Winter annual broadleaf weeds germinate in the fall or winter and grow during any warm weather, which may occur in the winter, but otherwise remain somewhat dormant during the winter. They resume growth and produce seed in the spring and die as temperatures increase in late spring and early summer. They quickly invade thin turf areas especially where there is good soil moisture. Shade may also encourage growth. Many have a prostrate growth habit and are not affected by mowing. A dense, vigorous turf is the best way to reduce the encroachment of winter annual weeds. First, select adapted turfgrass cultivars for your area and then properly fertilize, mow, and water to encourage dense growth.
|Herbicide and Formulation||Amount of Formulation per 1,000 sq ft||Amount of Formulation per Acre||Pounds Active Ingredient per Acre|
|Preemergence and Postemergence Control|
|mesotrione, MOA 27 (4 SC) (Tenacity)||0.092 to 0.183 fl oz||4 to 8 fl oz||0.125 to 0.25|
|Precaution and Remarks: Use on residential turf, golf courses (not greens) and sod farms for pre- and postemergence weed control. Tolerant turfgrasses include St. Augustinegrass, centipedegrass, tall fescue, fine fescue, Kentucky bluegrass, and perennial ryegrass. Add a nonionic surfactant and repeat application after 2 to 3 weeks for improved postemergence control. Tank mix with prodiamine 65 WG for extended preemergence grassy weed control. Can be applied at seeding to all tolerant grasses except fine fescue. After turf germination, wait 4 weeks or until turf has been mowed twice before making a postemergence application. Also controls henbit, chickweed, dandelion, white clover, Florida betony, Florida pusley, ground ivy, oxalis, wild violet, creeping bentgrass, and yellow nutsedge.|

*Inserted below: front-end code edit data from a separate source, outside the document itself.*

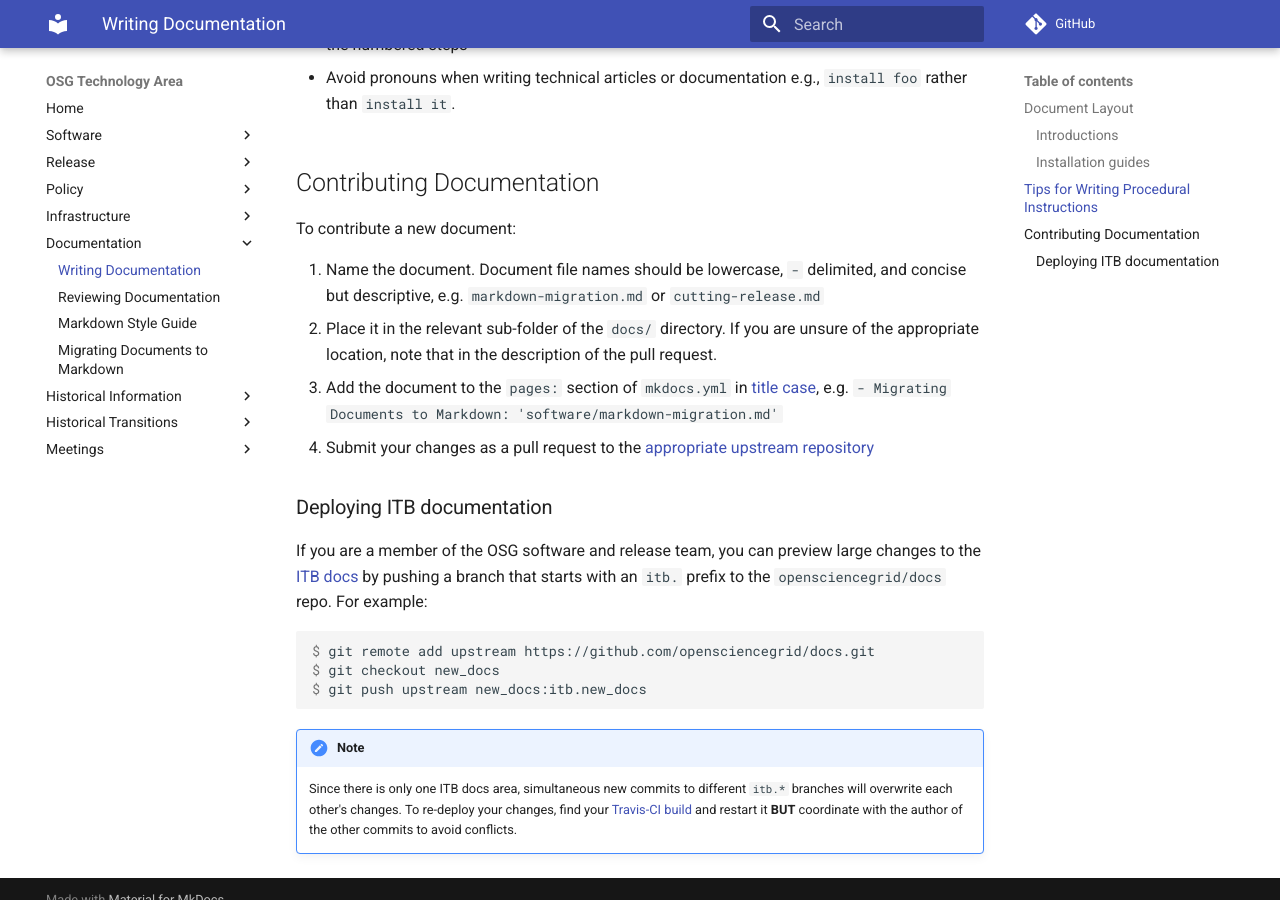
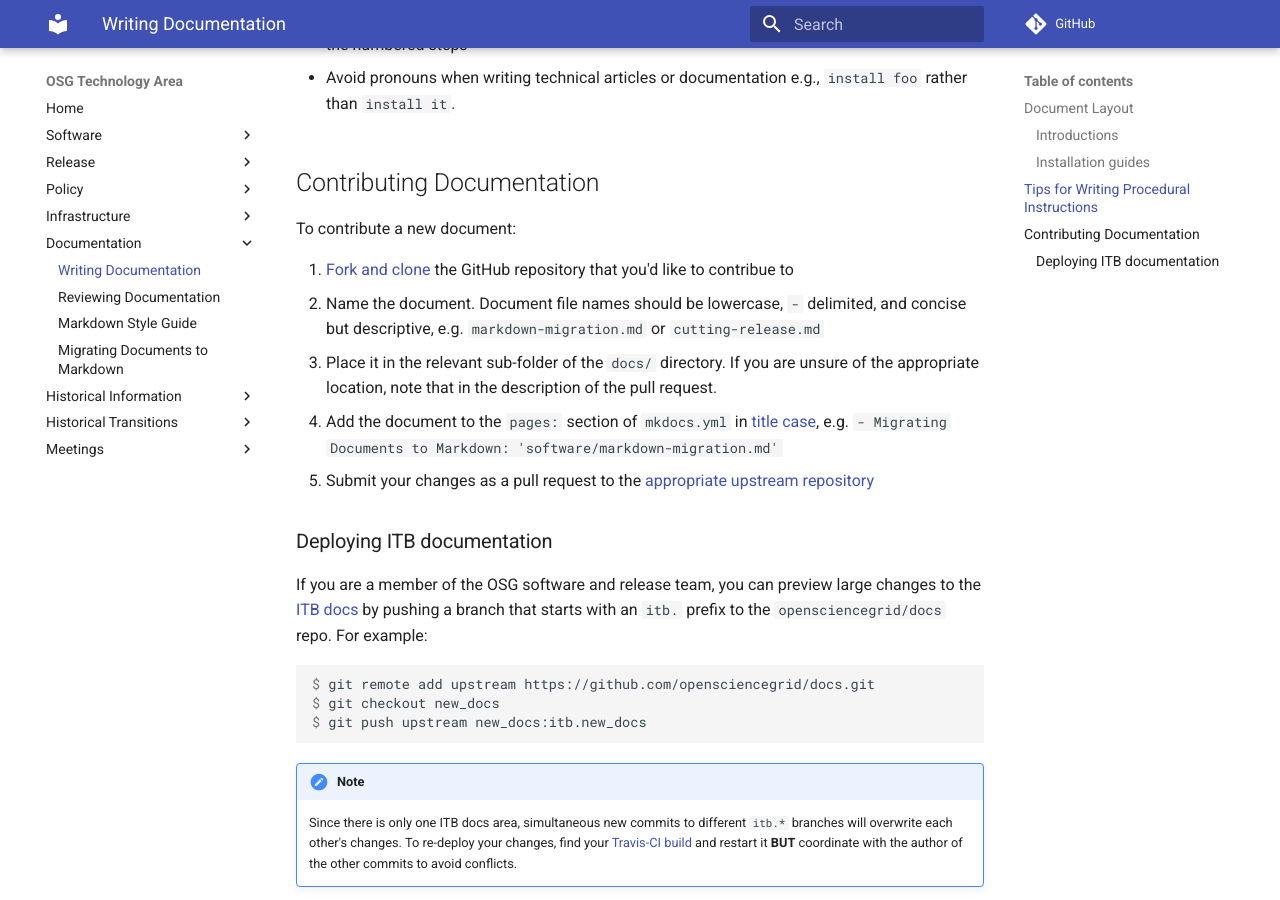
Before and after one commit to zvada/technology, an MkDocs documentation site: the page built from docs/documentation/writing-documentation.md, in a window 1280 px wide and 900 px high, scrolled down 1860 px. Built offline with MkDocs 1.6.1 and Material for MkDocs 9.7.7, drawn with Linux system fonts in a browser that asks for light colours; comment, search, counter and statistics services are not loaded; old or Windows-style settings are respelled for this version of MkDocs.

Commit message:
Add a fork/clone step for contributing docs

```diff
--- a/docs/documentation/writing-documentation.md
+++ b/docs/documentation/writing-documentation.md
@@ -69,6 +69,7 @@ Contributing Documentation
 
 To contribute a new document:
 
+1. [Fork and clone](https://help.github.com/articles/fork-a-repo/) the GitHub repository that you'd like to contribue to
 1. Name the document. Document file names should be lowercase, `-` delimited, and concise but descriptive, e.g. `markdown-migration.md` or `cutting-release.md`
 1. Place it in the relevant sub-folder of the `docs/` directory. If you are unsure of the appropriate location, note that in the description of the pull request.
 1. Add the document to the `pages:` section of `mkdocs.yml` in [title case](http://titlecase.com/), e.g. `- Migrating Documents to Markdown: 'software/markdown-migration.md'`
```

|[sulfentrazone + prodiamine], MOA 14 + 3 (4 SC) (Echelon)||0.184 to 0.826 fl oz||0.5 to 2.25 pt||0.25 to 1.125|
|Precaution and Remarks: For use in residential and institutional lawns, athletic fields, sod farms, golf course fairways and roughs, roadsides, utility right-of-ways, railways, and industrial areas. Apply to turf following a second mowing if a good root system has been established. Apply up to 12 fluid ounces per acre to bentgrass at 0.5 inch or higher, fine fescue, and perennial ryegrass. Apply 18 to 24 fluid ounces per acre to perennial bluegrass, tall fescue, and all warm season grasses except St. Augustinegrass (do not apply) and bermudagrass (apply 18 to 36 fluid ounces per acre). For sod production, apply 6 months after establishment, and do not harvest within 3 months. Do not apply with adjuvants or surfactants. [Sulfentrazone + prodiamine should not be applied to cool-season turf with N-containing fertilizers unless some short-term discoloration is tolerable.|
- GROWTH SEASON / LIFE CYCLE
- winter annual weed
- GROWTH HABIT
- prostrate, spreading or upright
- LEAFLET NUMBER
- LEAF MARGIN
- serrated / toothed
- LEAF HAIRS
- LEAF / LEAFLET SHAPE
- oval / egg-shaped / elliptical
- LEAF WIDTH
- basal - 0.75 to 1.5" (19 - 38 mm); upper leaves 0.5" (13 mm)
- LEAF ARRANGEMENT
- ROOT TYPE
- FLOWER COLOR
- blue / purple; white; yellow